'''

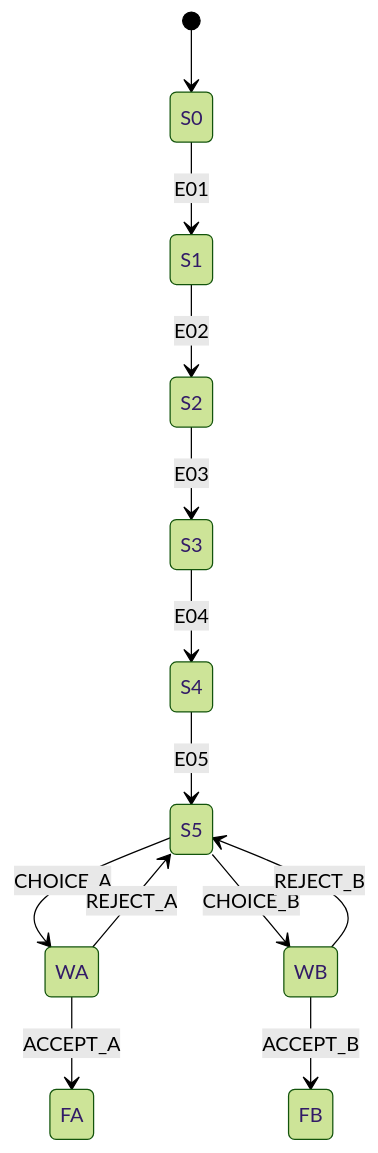
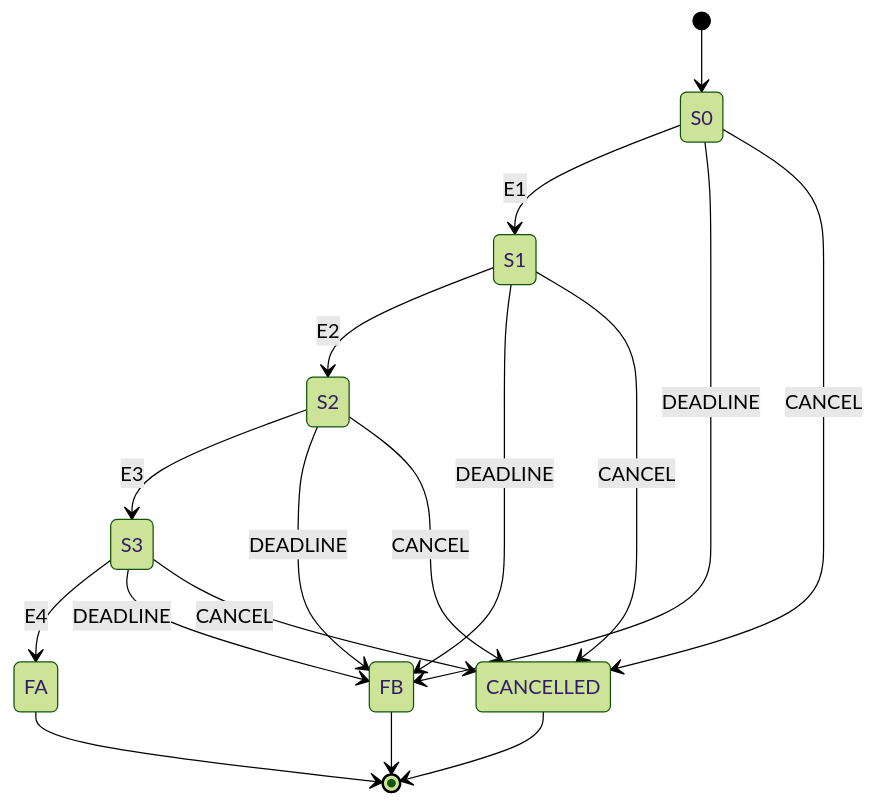
Before and after one commit to Stepami/golden-mouth: the diagram in docs/content-review/stories.md, drawn with Mermaid (forest theme). The commit also changed other lines of this file and 2 other files, not shown here.

````diff
--- a/docs/content-review/stories.md
+++ b/docs/content-review/stories.md
@@ -144,15 +68,19 @@
 ```mermaid
 stateDiagram-v2
     [*] --> S0
-    S0 --> S1: E01
-    S1 --> S2: E02
-    S2 --> S3: E03
-    S3 --> S4: E04
-    S4 --> S5: E05
-    S5 --> WA: CHOICE_A
-    WA --> FA: ACCEPT_A
-    WA --> S5: REJECT_A
-    S5 --> WB: CHOICE_B
-    WB --> FB: ACCEPT_B
-    WB --> S5: REJECT_B
+    S0 --> S1: E1
+    S1 --> S2: E2
+    S2 --> S3: E3
+    S3 --> FA: E4
+    S0 --> FB: DEADLINE
+    S1 --> FB: DEADLINE
+    S2 --> FB: DEADLINE
+    S3 --> FB: DEADLINE
+    S0 --> CANCELLED: CANCEL
+    S1 --> CANCELLED: CANCEL
+    S2 --> CANCELLED: CANCEL
+    S3 --> CANCELLED: CANCEL
+    FA --> [*]
+    FB --> [*]
+    CANCELLED --> [*]
 ```
````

'''

▸ Directions: Search the entries for the word "CANCELLED" and show every line that has it.

▸ Answer to this problem:
+    S0 --> CANCELLED: CANCEL
+    S1 --> CANCELLED: CANCEL
+    S2 --> CANCELLED: CANCEL
+    S3 --> CANCELLED: CANCEL
+    CANCELLED --> [*]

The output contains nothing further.